— Work task —
Where an image appears, leave it out; otherwise repeat the data exactly.

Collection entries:
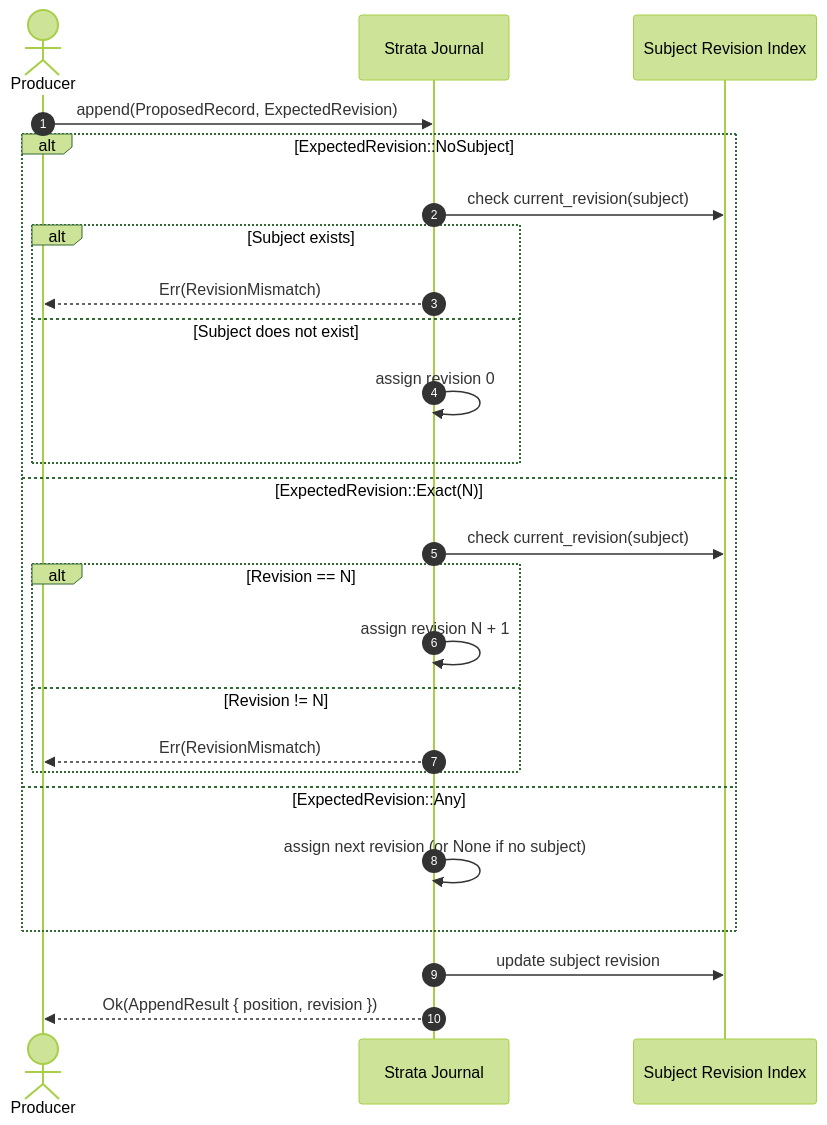
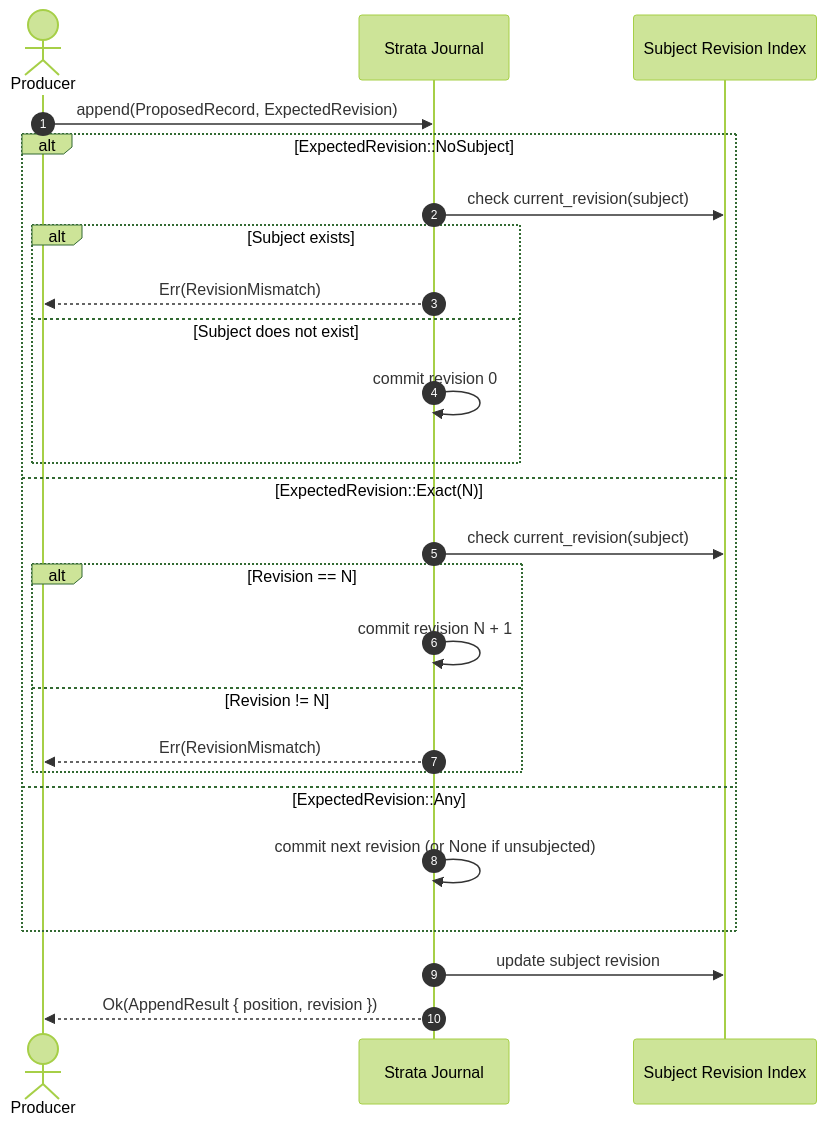
Before and after one commit to Amppire/stratamq: the second of 3 diagrams in docs/architecture/overview.md, drawn with Mermaid (forest theme). The commit also changed other lines of this file and 38 other files, not shown here.

````diff
--- a/docs/architecture/overview.md
+++ b/docs/architecture/overview.md
@@ -69,28 +88,28 @@
 ```mermaid
 sequenceDiagram
     autonumber
     actor Producer
     participant Journal as Strata Journal
     participant Index as Subject Revision Index
 
     Producer->>Journal: append(ProposedRecord, ExpectedRevision)
     alt ExpectedRevision::NoSubject
         Journal->>Index: check current_revision(subject)
         alt Subject exists
             Journal-->>Producer: Err(RevisionMismatch)
         else Subject does not exist
-            Journal->>Journal: assign revision 0
+            Journal->>Journal: commit revision 0
         end
     else ExpectedRevision::Exact(N)
         Journal->>Index: check current_revision(subject)
         alt Revision == N
-            Journal->>Journal: assign revision N + 1
+            Journal->>Journal: commit revision N + 1
         else Revision != N
             Journal-->>Producer: Err(RevisionMismatch)
         end
     else ExpectedRevision::Any
-        Journal->>Journal: assign next revision (or None if no subject)
+        Journal->>Journal: commit next revision (or None if unsubjected)
     end
     Journal->>Index: update subject revision
     Journal-->>Producer: Ok(AppendResult { position, revision })
 ```
````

— Response —
Before and after one commit to Amppire/stratamq: the second of 3 diagrams in docs/architecture/overview.md, drawn with Mermaid (forest theme). The commit also changed other lines of this file and 38 other files, not shown here.

````diff
--- a/docs/architecture/overview.md
+++ b/docs/architecture/overview.md
@@ -69,28 +88,28 @@
 ```mermaid
 sequenceDiagram
     autonumber
     actor Producer
     participant Journal as Strata Journal
     participant Index as Subject Revision Index
 
     Producer->>Journal: append(ProposedRecord, ExpectedRevision)
     alt ExpectedRevision::NoSubject
         Journal->>Index: check current_revision(subject)
         alt Subject exists
             Journal-->>Producer: Err(RevisionMismatch)
         else Subject does not exist
-            Journal->>Journal: assign revision 0
+            Journal->>Journal: commit revision 0
         end
     else ExpectedRevision::Exact(N)
         Journal->>Index: check current_revision(subject)
         alt Revision == N
-            Journal->>Journal: assign revision N + 1
+            Journal->>Journal: commit revision N + 1
         else Revision != N
             Journal-->>Producer: Err(RevisionMismatch)
         end
     else ExpectedRevision::Any
-        Journal->>Journal: assign next revision (or None if no subject)
+        Journal->>Journal: commit next revision (or None if unsubjected)
     end
     Journal->>Index: update subject revision
     Journal-->>Producer: Ok(AppendResult { position, revision })
 ```
````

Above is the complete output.